Items from a data source

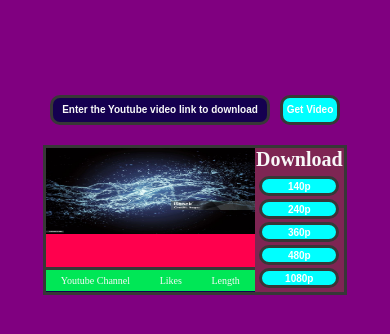
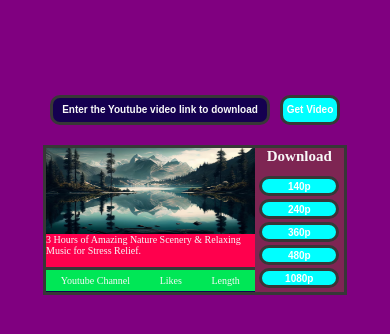
Before and after one commit to anwarpatelnoori/Youtube-Video-Downloader, a plain HTML site: page index.html in a window 390 px wide. Both pictures are taken after a click on the button "Get Video". Drawn offline with Linux system fonts and the light colour scheme.

Commit message:
minor changes in mobile view

```diff
--- a/index.html
+++ b/index.html
@@ -22,8 +22,7 @@
 
                     </div>
                     <div class="utube-video-title">
-                        <p>
-                        </p>
+                        <p>3 Hours of Amazing Nature Scenery & Relaxing Music for Stress Relief.</p>
                     </div>
                     <div class="utube-video-detail">
                         <div class="channel-name">
--- a/style.css
+++ b/style.css
@@ -118,7 +118,7 @@ bottom: 200px; */
     height: 60%;
     width: 100%;
     background-color: var(--section-bg-color-2);
-    background-image: url('images/bg-image.jpg');
+    background-image: url('images/image1.avif');
     background-size: 100% 100%;
     background-position: center;
     background-repeat: no-repeat;
@@ -133,9 +133,9 @@ bottom: 200px; */
     width: 100%;
 }
 
-/* .utube-video-title p{
-    padding-top: 20px;
-} */
+.utube-video-title p{
+    font-size: 40px;
+}
 /* utube-video-detail */
 .utube-video-detail {
     background-color: var(--video-detail-bg-color);
@@ -226,6 +226,9 @@ bottom: 200px; */
     .downnload-title {
         font-size: 50px;
     }
+    .utube-video-title p{
+        font-size: 30px;
+    }
 }
 
 /* Tab mode endddddddd */
@@ -277,7 +280,7 @@ bottom: 200px; */
     }
 
     .downnload-title {
-        font-size: 20px;
+        font-size: 15px;
     }
 
     .video-quaity .btn {
@@ -294,6 +297,9 @@ bottom: 200px; */
         color: white;
         align-items: center;
     }
+    .utube-video-title p{
+        font-size: 10px;
+    }
 }
 
 
```
Also changed, not shown: images/image1.avif (added).
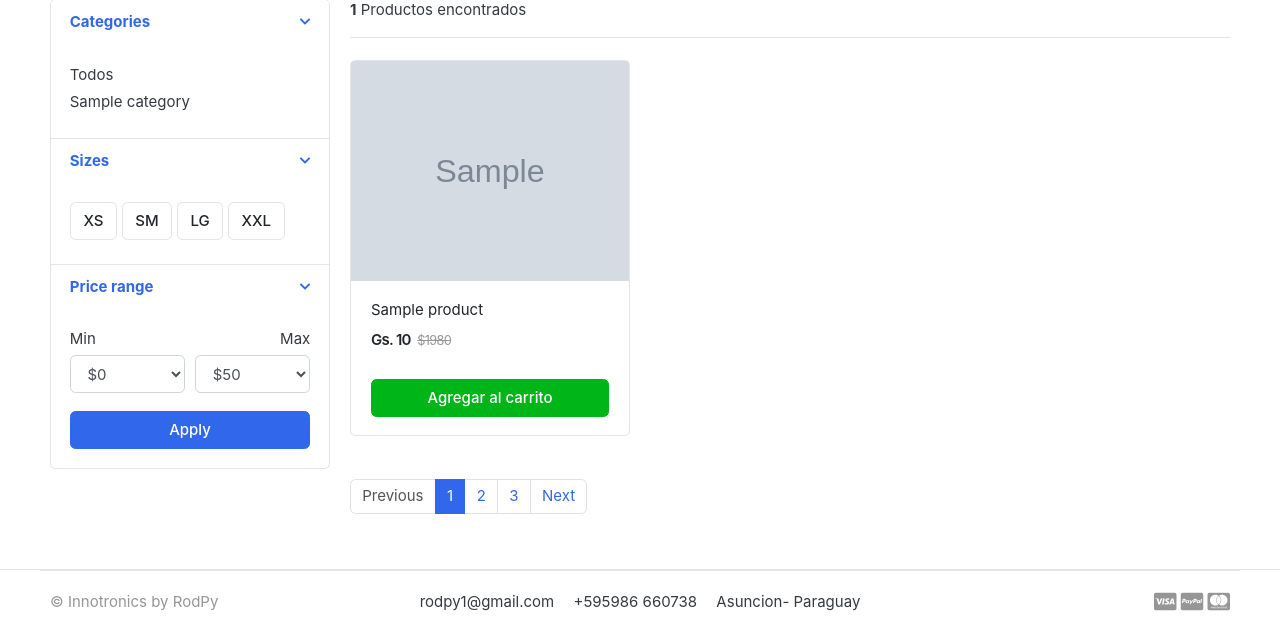
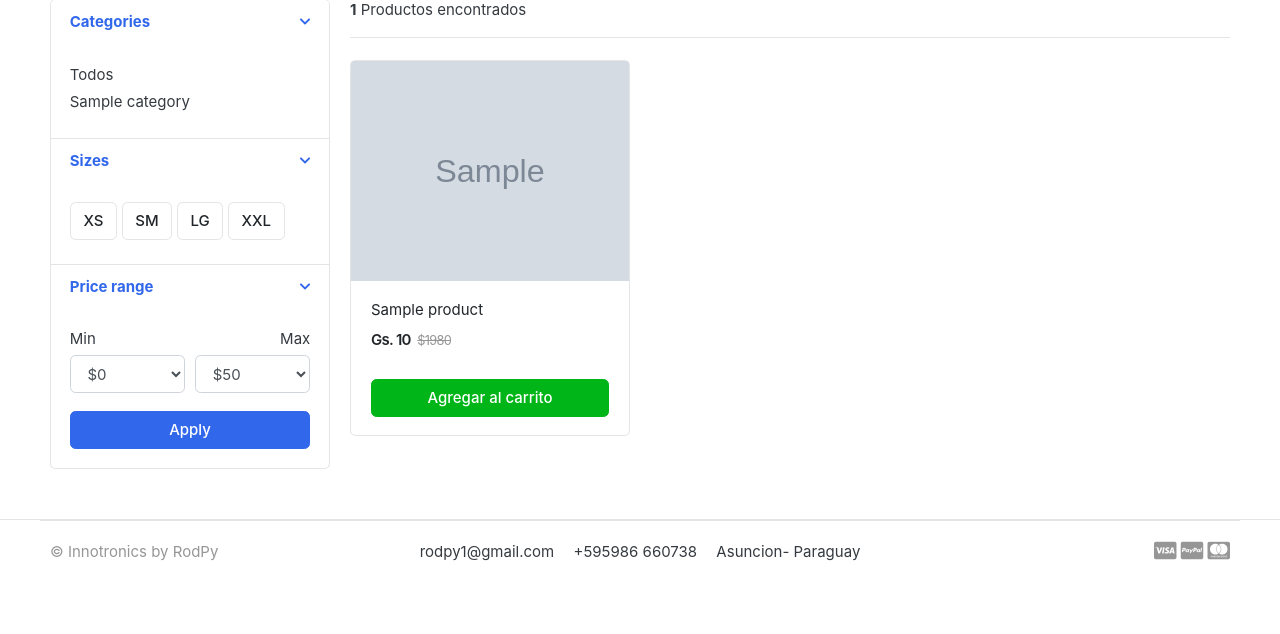
Before and after one commit to RodPy/Raanga_Project, a Django app: template templates/store/store.html in a window 1280 px wide. Shown: the part 295-929 px from the top of the page. After the commit the page ends 856 px from the top, so only its background shows below. Run offline with Django 4.2, Linux system fonts and the light colour scheme; the template is opened without the code that fills it: most values are stand-ins (such as "Sample title", 1, 10 or a date in 2020); grey boxes marked "Sample" are stand-in pictures; some web fonts are replaced.

Commit message:
paginacion de store

```diff
--- a/templates/store/store.html
+++ b/templates/store/store.html
@@ -153,14 +153,37 @@
 
 
 				<nav class="mt-4" aria-label="Page navigation sample">
+
+					{% if products.has_other_pages %}
 					<ul class="pagination">
-						<li class="page-item disabled"><a class="page-link" href="#">Previous</a></li>
-						<li class="page-item active"><a class="page-link" href="#">1</a></li>
-						<li class="page-item"><a class="page-link" href="#">2</a></li>
-						<li class="page-item"><a class="page-link" href="#">3</a></li>
-						<li class="page-item"><a class="page-link" href="#">Next</a></li>
+
+					  {% if products.has_previous %}
+					  <li class="page-item"><a class="page-link" href="?page={{products.previous_page_number}}">Anterior</a></li>
+					  {% else %}
+					  <li class="page-item disabled"><a class="page-link" href="#">Anterior</a></li>
+					  {% endif %}
+
+
+					  {% for i in products.paginator.page_range %}
+
+						{% if products.number == i %}
+						  <li class="page-item active"><a class="page-link" href="#">{{i}}</a></li>
+						{% else %}
+						  <li class="page-item"><a class="page-link" href="?page={{i}}">{{i}}</a></li>
+						{% endif %}
+
+					  {% endfor %}
+
+					  {% if products.has_next %}
+						<li class="page-item"><a class="page-link" href="?page={{products.next_page_number}}">Siguiente</a></li>
+					  {% else %}
+						<li class="page-item disabled"><a class="page-link" href="#">Siguiente</a></li>
+					  {% endif %}
+
 					</ul>
-				</nav>
+					{% endif %}
+
+				  </nav>
 
 			</main> <!-- col.// -->
 
```
Also changed, not shown: store/views.py (+10 -2 lines).
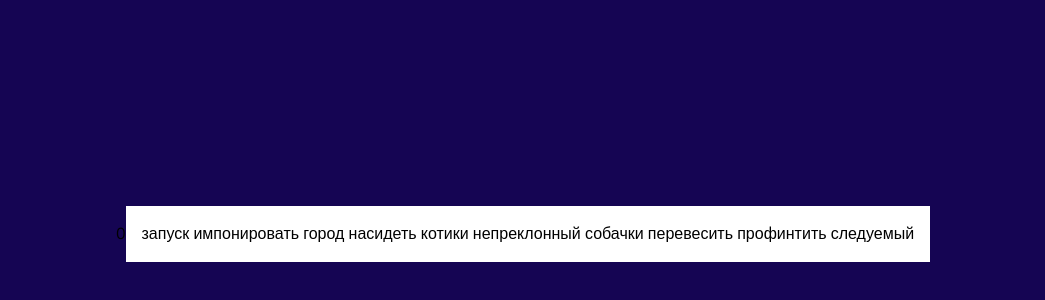
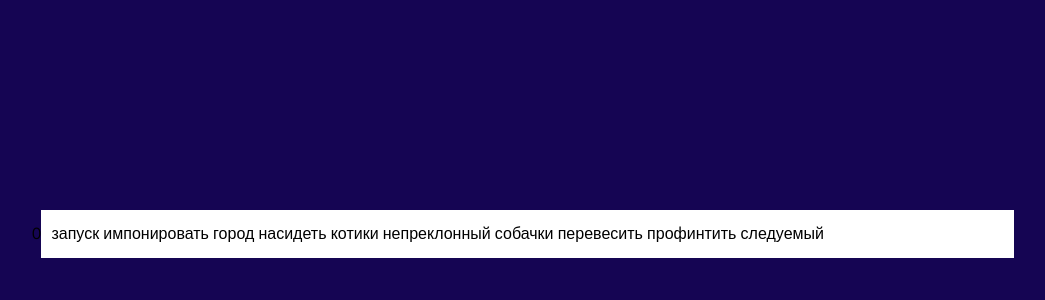
Before and after one commit to ShebalkovD/kittytype, a React (Vite) app: page / in a window 1280 px wide. Shown: the part 166-466 px from the top of the page, without its empty margins (117-1162 px from the left). Built offline with nearby package versions, Linux system fonts and the light colour scheme.

Commit message:
Проверка клавиши при нажатии

```diff
--- a/src/components/Type.jsx
+++ b/src/components/Type.jsx
@@ -5,16 +5,25 @@ export default function Type() {
     const textArray = INITIAL_TEXT.split('')
 
     const [counter, setCounter] = useState(0)
+    const [shift, setShift] = useState(0)
+    let currentSymbol = textArray[counter]
     const handleKeyDown = (event) => {
-        console.log('нажатие');
+        if (event.key == currentSymbol) {
+            console.log('верно')
+            setCounter(prev => prev + 1)
+            currentSymbol = textArray[counter]
+        }else {
+            console.log('неверно')
+        }
     }
 
     return(
         <div className="container flex items-center justify-center min-h-[100vh]" onKeyUp={handleKeyDown} tabIndex={0}>
             <p>{counter}</p>
-            <div className="text-line bg-white p-4">
+            <div className="text-line relative bg-white w-[80%] h-12">
                 <div
-                    className="wrapper"
+                    className={`wrapper absolute top-3`}
+                    style={{left: 10 - shift}}
                 >
                     {textArray.map((symbol, index) =>
                         (<span key={index}>{symbol}</span>)
--- a/src/index.css
+++ b/src/index.css
@@ -19,4 +19,9 @@ a {
     padding: 2rem;
 }
 
+div:focus {
+    outline: none;
+    border: none;
+}
+
 @import "tailwindcss";
```
Also changed, not shown: 1 other file (tests, documents, lock files or other folders).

* **WHAT IS BEING ASKED**
In the records above, how many lines contain the word "store"? State only the number.

* **EXERCISE OUTPUT**
5